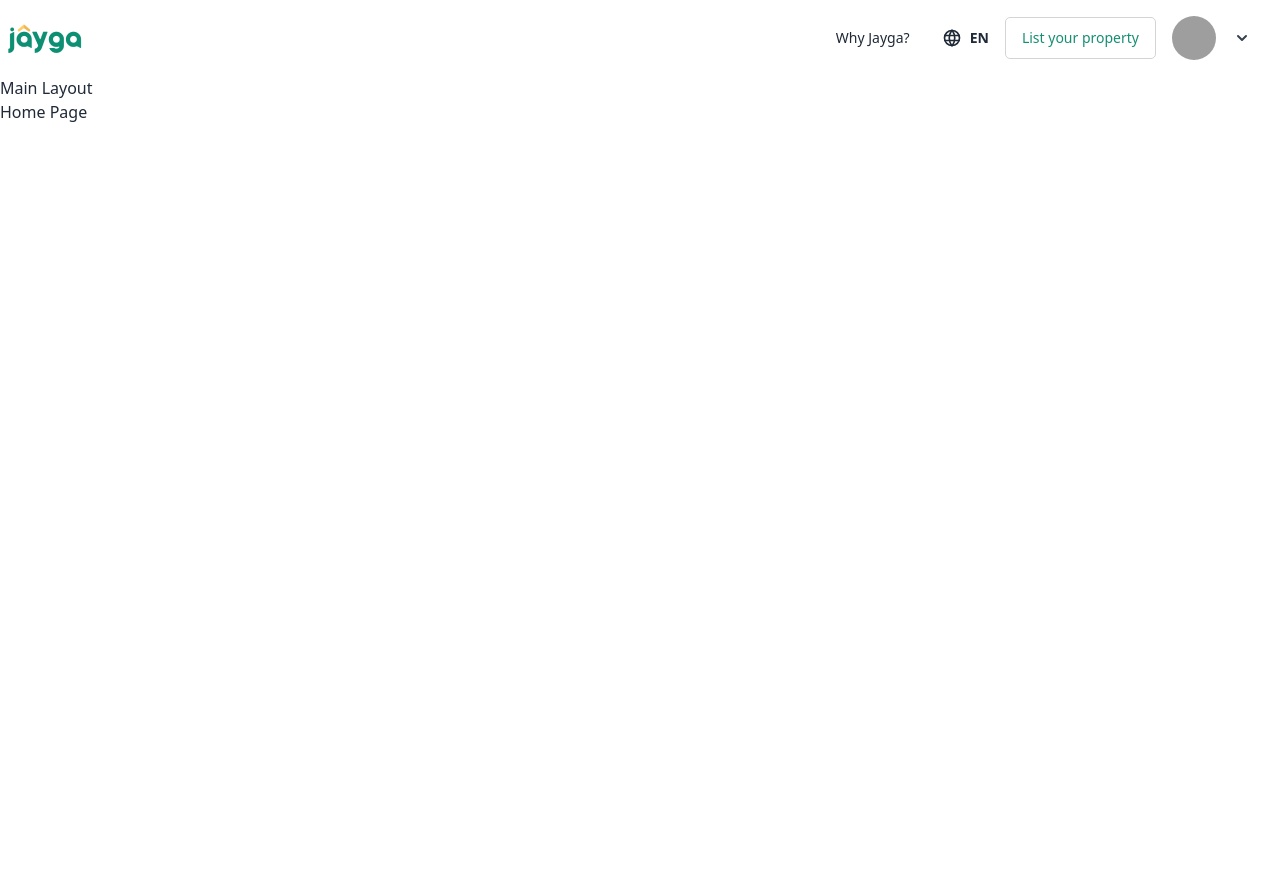
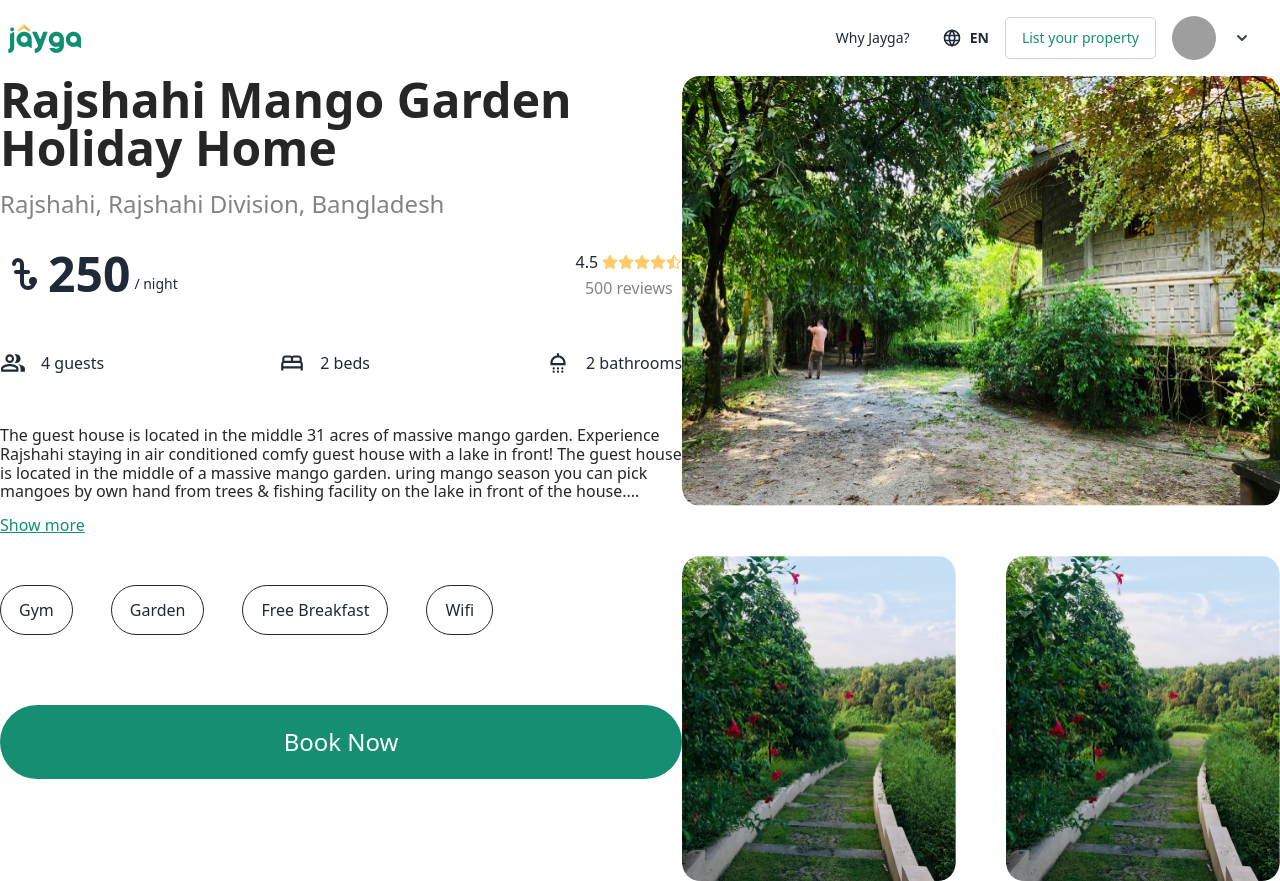
Before and after one commit to shiningsudipto/jayga.io, a React (Vite) app: page / in a window 1280 px wide. Before the commit the page ends 800 px from the top, so only its background shows below. Built offline with nearby package versions, Linux system fonts and the light colour scheme; grey boxes are pictures that could not be loaded.

Commit message:
homepage design added

```diff
--- a/package.json
+++ b/package.json
@@ -14,6 +14,7 @@
     "react": "^18.2.0",
     "react-dom": "^18.2.0",
     "react-icons": "^5.0.1",
+    "react-rating": "^2.0.5",
     "react-router-dom": "^6.22.1"
   },
   "devDependencies": {
--- a/src/index.css
+++ b/src/index.css
@@ -5,3 +5,8 @@
 .actionButton{
     @apply text-primary py-[10px] px-[16px] border border-outline rounded-[5px]
 }
+
+body{
+    max-width: 1920px;
+    margin: 0 auto;
+}
--- a/src/layouts/MainLayout.jsx
+++ b/src/layouts/MainLayout.jsx
@@ -5,7 +5,6 @@ const MainLayout = () => {
     return (
         <div>
             <Navbar/>
-            <p>Main Layout</p>
             <Outlet/>
         </div>
     );
--- a/src/pages/Home.jsx
+++ b/src/pages/Home.jsx
@@ -1,9 +1,116 @@
-import React from 'react';
+import React, { useState } from 'react';
+import { TbCurrencyTaka } from "react-icons/tb";
+import Rating from 'react-rating';
+import { FaRegStar, FaStar } from "react-icons/fa";
+import { MdOutlinePeopleAlt, MdOutlineBed, MdOutlineShower } from "react-icons/md";
+import img1 from '../assets/image 47.png'
+import img2 from '../assets/booking-2-1.png'
 
 const Home = () => {
+    const [showMore, setShowMore] = useState(false);
+    const hotel = {
+        name: "Rajshahi Mango Garden Holiday Home",
+        location: "Rajshahi, Rajshahi Division, Bangladesh",
+        pricePerNight: 250,
+        roomInfo: {
+            beds: 2,
+            bathroom: 2,
+            guests: 4,
+        },
+        ratings: 4.5,
+        totalRatings: 500,
+        description: "The guest house is located in the middle 31 acres of massive mango garden. Experience Rajshahi staying in air conditioned comfy guest house with a lake in front! The guest house is located in the middle of a massive mango garden. uring mango season you can pick mangoes by own hand from trees & fishing facility on the lake in front of the house. The guest house is located in the middle of a massive mango garden. uring mango season you can pick mangoes by own hand from trees & fishing facility on the lake in front of the house.",
+        images: [
+            `${img1}`,
+            `${img2}`,
+            `${img2}`,
+        ],
+        features: [
+            { name: "Gym", available: true },
+            { name: "Garden", available: true },
+            { name: "Free Breakfast", available: true },
+            { name: "Wifi", available: true }
+        ]
+    };
+
+    const largeDescription = hotel?.description.length > 346;
+    const fullDescription = hotel?.description;
+    const shortDescription = hotel?.description.slice(0, 346);
+
     return (
-        <div>
-            Home Page
+        <div className='flex justify-between'>
+            <div className='w-[810px]'>
+                <h2 className='font-bold text-5xl mb-4 text-secondary'>{hotel?.name}</h2>
+                <p className='text-2xl text-text'>{hotel?.location}</p>
+                <div className='flex justify-between items-center mt-7'>
+                    <div className=''>
+                        <p className='flex text-5xl font-bold'>
+                            <TbCurrencyTaka className='' />
+                            {hotel?.pricePerNight}
+                            <span className='text-sm font-normal mt-6 ms-1'> / night</span>
+                        </p>
+                    </div>
+                    <div className='text-center'>
+                        <div className='flex items-center'>
+                            <p>{hotel?.ratings}</p>
+                            <Rating
+                                placeholderRating={hotel?.ratings}
+                                emptySymbol={<FaRegStar />}
+                                placeholderSymbol={<FaStar />}
+                                fullSymbol={<FaStar />}
+                                readonly
+                                className='text-warming mt-1 ms-1'
+                            />
+                        </div>
+                        <p className='text-text'>{hotel?.totalRatings} reviews</p>
+                    </div>
+                </div>
+                <div className='flex items-center justify-between my-[50px]'>
+                    <div className='flex items-center'>
+                        <MdOutlinePeopleAlt className='text-[26px] me-[15px]' /> {hotel?.roomInfo?.guests} guests
+                    </div>
+                    <div className='flex items-center'>
+                        <MdOutlineBed className='text-[26px] me-[15px]' /> {hotel?.roomInfo?.beds} beds
+                    </div>
+                    <div className='flex items-center'>
+                        <MdOutlineShower className='text-[26px] me-[15px]' /> {hotel?.roomInfo?.bathroom} bathrooms
+                    </div>
+                </div>
+                <p className='text-secondary leading-[18.8px]'>
+                    {!showMore ? shortDescription : fullDescription}
+                    {largeDescription && !showMore && '...'}
+                    <br />
+                    <button className='text-primary underline mt-[15px]'
+                        onClick={() => setShowMore(!showMore)}>
+                        {!showMore ? 'Show more' : 'Show less'}
+                    </button>
+                </p>
+                <div className='flex mt-[50px]'>
+                    {hotel.features.map((feature, index) => (
+                        <p
+                            key={index}
+                            className='border-[1.6px] rounded-[30px] border-secondary py-3 px-[18px] me-[38px]'
+                        >
+                            {feature.available && feature.name}</p>
+                    ))}
+                </div>
+                <button
+                    className='w-full bg-primary text-white text-center rounded-[50px] mt-[70px] py-[21px] text-2xl'
+                >
+                    Book Now
+                </button>
+            </div>
+            <div className='w-[710px] grid grid-cols-2 gap-[50px]'>
+                {
+                    hotel?.images.map((img, idx) => (
+                        <img
+                        key={idx}
+                        src={img}
+                        className={`${idx === 0 ? 'col-span-2 h-[430px] w-full' : 'h-[325px] w-[325px]'} rounded-[18px]`}
+                        alt="hotel-image" />
+                    ))
+                }
+            </div>
         </div>
     );
 };
```
Also changed, not shown: 1 other file (tests, documents, lock files or other folders).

============

» Task details
Output all the entries exactly, minus any pictures.

» Exercise result
Before and after one commit to shiningsudipto/jayga.io, a React (Vite) app: page / in a window 1280 px wide. Before the commit the page ends 800 px from the top, so only its background shows below. Built offline with nearby package versions, Linux system fonts and the light colour scheme; grey boxes are pictures that could not be loaded.

Commit message:
homepage design added

```diff
--- a/package.json
+++ b/package.json
@@ -14,6 +14,7 @@
     "react": "^18.2.0",
     "react-dom": "^18.2.0",
     "react-icons": "^5.0.1",
+    "react-rating": "^2.0.5",
     "react-router-dom": "^6.22.1"
   },
   "devDependencies": {
--- a/src/index.css
+++ b/src/index.css
@@ -5,3 +5,8 @@
 .actionButton{
     @apply text-primary py-[10px] px-[16px] border border-outline rounded-[5px]
 }
+
+body{
+    max-width: 1920px;
+    margin: 0 auto;
+}
--- a/src/layouts/MainLayout.jsx
+++ b/src/layouts/MainLayout.jsx
@@ -5,7 +5,6 @@ const MainLayout = () => {
     return (
         <div>
             <Navbar/>
-            <p>Main Layout</p>
             <Outlet/>
         </div>
     );
--- a/src/pages/Home.jsx
+++ b/src/pages/Home.jsx
@@ -1,9 +1,116 @@
-import React from 'react';
+import React, { useState } from 'react';
+import { TbCurrencyTaka } from "react-icons/tb";
+import Rating from 'react-rating';
+import { FaRegStar, FaStar } from "react-icons/fa";
+import { MdOutlinePeopleAlt, MdOutlineBed, MdOutlineShower } from "react-icons/md";
+import img1 from '../assets/image 47.png'
+import img2 from '../assets/booking-2-1.png'
 
 const Home = () => {
+    const [showMore, setShowMore] = useState(false);
+    const hotel = {
+        name: "Rajshahi Mango Garden Holiday Home",
+        location: "Rajshahi, Rajshahi Division, Bangladesh",
+        pricePerNight: 250,
+        roomInfo: {
+            beds: 2,
+            bathroom: 2,
+            guests: 4,
+        },
+        ratings: 4.5,
+        totalRatings: 500,
+        description: "The guest house is located in the middle 31 acres of massive mango garden. Experience Rajshahi staying in air conditioned comfy guest house with a lake in front! The guest house is located in the middle of a massive mango garden. uring mango season you can pick mangoes by own hand from trees & fishing facility on the lake in front of the house. The guest house is located in the middle of a massive mango garden. uring mango season you can pick mangoes by own hand from trees & fishing facility on the lake in front of the house.",
+        images: [
+            `${img1}`,
+            `${img2}`,
+            `${img2}`,
+        ],
+        features: [
+            { name: "Gym", available: true },
+            { name: "Garden", available: true },
+            { name: "Free Breakfast", available: true },
+            { name: "Wifi", available: true }
+        ]
+    };
+
+    const largeDescription = hotel?.description.length > 346;
+    const fullDescription = hotel?.description;
+    const shortDescription = hotel?.description.slice(0, 346);
+
     return (
-        <div>
-            Home Page
+        <div className='flex justify-between'>
+            <div className='w-[810px]'>
+                <h2 className='font-bold text-5xl mb-4 text-secondary'>{hotel?.name}</h2>
+                <p className='text-2xl text-text'>{hotel?.location}</p>
+                <div className='flex justify-between items-center mt-7'>
+                    <div className=''>
+                        <p className='flex text-5xl font-bold'>
+                            <TbCurrencyTaka className='' />
+                            {hotel?.pricePerNight}
+                            <span className='text-sm font-normal mt-6 ms-1'> / night</span>
+                        </p>
+                    </div>
+                    <div className='text-center'>
+                        <div className='flex items-center'>
+                            <p>{hotel?.ratings}</p>
+                            <Rating
+                                placeholderRating={hotel?.ratings}
+                                emptySymbol={<FaRegStar />}
+                                placeholderSymbol={<FaStar />}
+                                fullSymbol={<FaStar />}
+                                readonly
+                                className='text-warming mt-1 ms-1'
+                            />
+                        </div>
+                        <p className='text-text'>{hotel?.totalRatings} reviews</p>
+                    </div>
+                </div>
+                <div className='flex items-center justify-between my-[50px]'>
+                    <div className='flex items-center'>
+                        <MdOutlinePeopleAlt className='text-[26px] me-[15px]' /> {hotel?.roomInfo?.guests} guests
+                    </div>
+                    <div className='flex items-center'>
+                        <MdOutlineBed className='text-[26px] me-[15px]' /> {hotel?.roomInfo?.beds} beds
+                    </div>
+                    <div className='flex items-center'>
+                        <MdOutlineShower className='text-[26px] me-[15px]' /> {hotel?.roomInfo?.bathroom} bathrooms
+                    </div>
+                </div>
+                <p className='text-secondary leading-[18.8px]'>
+                    {!showMore ? shortDescription : fullDescription}
+                    {largeDescription && !showMore && '...'}
+                    <br />
+                    <button className='text-primary underline mt-[15px]'
+                        onClick={() => setShowMore(!showMore)}>
+                        {!showMore ? 'Show more' : 'Show less'}
+                    </button>
+                </p>
+                <div className='flex mt-[50px]'>
+                    {hotel.features.map((feature, index) => (
+                        <p
+                            key={index}
+                            className='border-[1.6px] rounded-[30px] border-secondary py-3 px-[18px] me-[38px]'
+                        >
+                            {feature.available && feature.name}</p>
+                    ))}
+                </div>
+                <button
+                    className='w-full bg-primary text-white text-center rounded-[50px] mt-[70px] py-[21px] text-2xl'
+                >
+                    Book Now
+                </button>
+            </div>
+            <div className='w-[710px] grid grid-cols-2 gap-[50px]'>
+                {
+                    hotel?.images.map((img, idx) => (
+                        <img
+                        key={idx}
+                        src={img}
+                        className={`${idx === 0 ? 'col-span-2 h-[430px] w-full' : 'h-[325px] w-[325px]'} rounded-[18px]`}
+                        alt="hotel-image" />
+                    ))
+                }
+            </div>
         </div>
     );
 };
```
Also changed, not shown: 1 other file (tests, documents, lock files or other folders).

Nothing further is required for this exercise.